You’ll remember that the good people at Access to Seeds Index rate seed companies on how and to what extent they make their products available to smallholder farmer in developing countries. Today they launched the results for 32 companies working in Western and Central Africa. Here are the key findings (I’m quoting):

  • Seed companies are active in almost all index countries across Sub-Saharan Africa and South and South-east Asia.
  • Many companies are providing more diverse portfolios for vegetables and field crops but need to offer more pulses to help tackle malnutrition.
  • Leading seed companies are offering extension services in more countries.
  • Companies are still only concentrating their investments in infrastructure in a few countries.
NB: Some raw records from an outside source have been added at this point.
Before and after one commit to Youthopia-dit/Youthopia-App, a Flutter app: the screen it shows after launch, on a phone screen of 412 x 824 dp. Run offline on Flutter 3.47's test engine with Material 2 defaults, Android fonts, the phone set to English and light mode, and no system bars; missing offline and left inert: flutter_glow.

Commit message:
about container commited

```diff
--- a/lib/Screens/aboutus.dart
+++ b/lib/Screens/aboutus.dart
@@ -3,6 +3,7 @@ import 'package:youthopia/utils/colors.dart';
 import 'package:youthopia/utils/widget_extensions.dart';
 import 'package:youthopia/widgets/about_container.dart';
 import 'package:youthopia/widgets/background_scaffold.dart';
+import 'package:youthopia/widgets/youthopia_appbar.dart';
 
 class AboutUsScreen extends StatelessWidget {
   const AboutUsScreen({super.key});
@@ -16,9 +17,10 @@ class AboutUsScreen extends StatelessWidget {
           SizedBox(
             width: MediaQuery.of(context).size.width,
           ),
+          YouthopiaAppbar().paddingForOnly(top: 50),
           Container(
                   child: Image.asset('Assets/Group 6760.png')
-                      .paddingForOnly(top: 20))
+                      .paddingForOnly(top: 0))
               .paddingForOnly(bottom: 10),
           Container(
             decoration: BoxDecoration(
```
But you want to know who did well in the rankings, right? Ok, here’s the Top 3.

Well done, Bayer, East-West and Novalliance.
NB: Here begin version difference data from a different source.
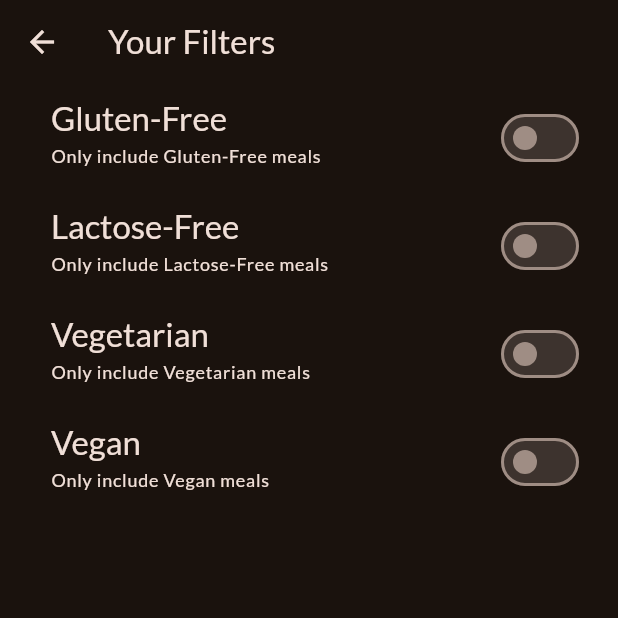
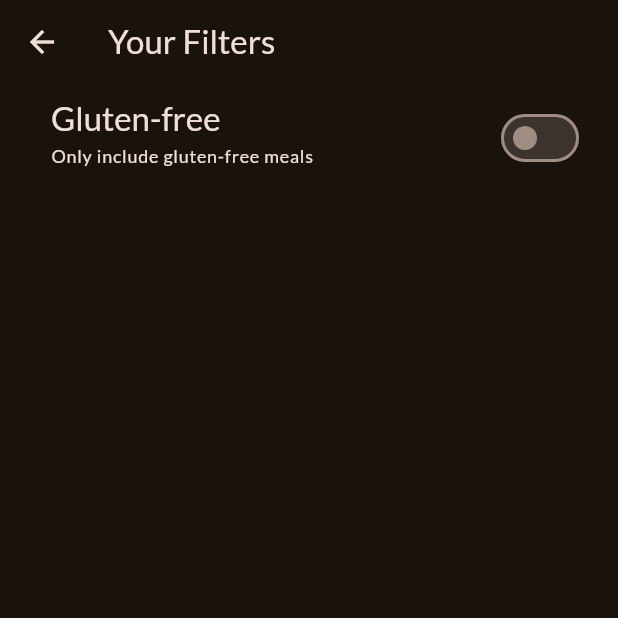
Before and after one commit to rebertiger/meals_app, a Flutter app: the FiltersScreen screen opened directly, on a phone screen of 412 x 824 dp, the top half of it. Run offline on Flutter 3.47's test engine with Material 3 defaults, Android fonts, the phone set to English and light mode, and no system bars; our stand-ins replace google_fonts, transparent_image.

Commit message:
Revert "Make FilterTile widget seperate to avoid repeats"
This reverts commit c64be83e27f11d714dc3eaa5d44a37ff18519e18.

```diff
--- a/lib/screens/filters.dart
+++ b/lib/screens/filters.dart
@@ -1,5 +1,4 @@
 import 'package:flutter/material.dart';
-import 'package:meals_app/widgets/filter_tile.dart';
 
 class FiltersScreen extends StatefulWidget {
   const FiltersScreen({super.key});
@@ -11,10 +10,8 @@ class FiltersScreen extends StatefulWidget {
 }
 
 class _FiltersScreenState extends State<FiltersScreen> {
-  final _glutenFreeFilterSet = false;
-  final _lactoseFreeFilterSet = false;
-  final _vegetarianFilterSet = false;
-  final _veganFilterSet = false;
+  var _glutenFreeFilterSet = false;
+
 
   @override
   Widget build(BuildContext context) {
@@ -25,11 +22,30 @@ class _FiltersScreenState extends State<FiltersScreen> {
       ),
       body: Column(
         children: [
-          FilterTile(isFilterSet: _glutenFreeFilterSet,filterTitle: 'Gluten-Free',), //glutenfree
-          FilterTile(isFilterSet: _lactoseFreeFilterSet,filterTitle: 'Lactose-Free',), //lactosefree
-          FilterTile(isFilterSet: _vegetarianFilterSet,filterTitle: 'Vegetarian',), // vegetarian
-          FilterTile(isFilterSet: _veganFilterSet,filterTitle: 'Vegan',), // vegan
-
+          SwitchListTile(
+            value: _glutenFreeFilterSet,
+            onChanged: (isChecked) {
+              setState(() {
+                _glutenFreeFilterSet = isChecked;
+              });
+            },
+            title: Text(
+              'Gluten-free',
+              style: Theme.of(context)
+                  .textTheme
+                  .titleLarge!
+                  .copyWith(color: Theme.of(context).colorScheme.onSurface),
+            ),
+            subtitle: Text(
+              'Only include gluten-free meals',
+              style: Theme.of(context)
+                  .textTheme
+                  .labelMedium!
+                  .copyWith(color: Theme.of(context).colorScheme.onSurface),
+            ),
+            activeColor: Theme.of(context).colorScheme.tertiary,
+            contentPadding: const EdgeInsets.only(left: 34,right: 22),
+          ),
         ],
       ),
     );
--- a/lib/widgets/filter_tile.dart
+++ /dev/null
@@ -1,43 +0,0 @@
-import 'package:flutter/material.dart';
-
-// ignore: must_be_immutable
-class FilterTile extends StatefulWidget{
-  FilterTile({super.key,required this.isFilterSet, required this.filterTitle});
-  String filterTitle;
-  bool isFilterSet;
-
-  @override
-  State<StatefulWidget> createState() {
-    return FilterTileState();
-  }
-
-}
-class FilterTileState extends State<FilterTile>{
-  @override
-  Widget build(BuildContext context){
-    return SwitchListTile(
-            value: widget.isFilterSet,
-            onChanged: (isChecked) {
-              setState(() {
-                widget.isFilterSet = isChecked;
-              });
-            },
-            title: Text(
-              widget.filterTitle,
-              style: Theme.of(context)
-                  .textTheme
-                  .titleLarge!
-                  .copyWith(color: Theme.of(context).colorScheme.onSurface),
-            ),
-            subtitle: Text(
-              'Only include ${widget.filterTitle} meals',
-              style: Theme.of(context)
-                  .textTheme
-                  .labelMedium!
-                  .copyWith(color: Theme.of(context).colorScheme.onSurface),
-            ),
-            activeColor: Theme.of(context).colorScheme.tertiary,
-            contentPadding: const EdgeInsets.only(left: 34,right: 22),
-          );
-  }
-}
```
Nibbles: Humble spud, Perry obsession, Eating to Extinction, Peasant studies

  1. The story of the potato in Poland.
  2. The story of one man’s obsession with the pear.
  3. Nice extract from Eating to Extinction by Dan Saladino. Get the whole book to get the full story!
  4. Free version of the classic Food Regimes and Agrarian Questions by Philip McMichael. The story? “Revaluing of food system diversity, and public and planetary health, reformulates the current agrarian question, rejecting food regime capital-centrism.”

Brainfood: Food system, Transformation of, Climate change effects on, Pandemic and, Future of, Effect of Green Revolution on, Mesoamerican CWR, Moroccan crop diversity, USA crop diversity, GM, Environmental behaviours

Feeling even better about crop wild relatives

The publication of “Legacy genetics of Arachis cardenasii in the peanut crop shows the profound benefits of international seed exchange” in PNAS rang a faint bell:

Here, we uncover the contribution of one wild species accession, Arachis cardenasii GKP 10017, to the peanut crop (Arachis hypogaea) that was initiated by complex hybridizations in the 1960s and propagated by international seed exchange.

And yes, it turns out we had blogged about this wild peanut species more than a decade ago, in Another feel-good crop wild relative story.

Some things have changed since 2008, I’m happy to say. I seem to have had some difficulty pulling together data1 at the time, whereas Genesys had no trouble at all showing me 45 accessions. And GKP 10017 even has a DOI now.

  1. And the links are now dead. []

Brainfood: Mapping double, Niche modelling, CGIAR impacts, Pathogen genebank, Data stewardship, Breeding tradeoffs, Organic vs conventional, Agronomic trials, Teff evaluation, Eggplant genetic resources, Quinoa phenotyping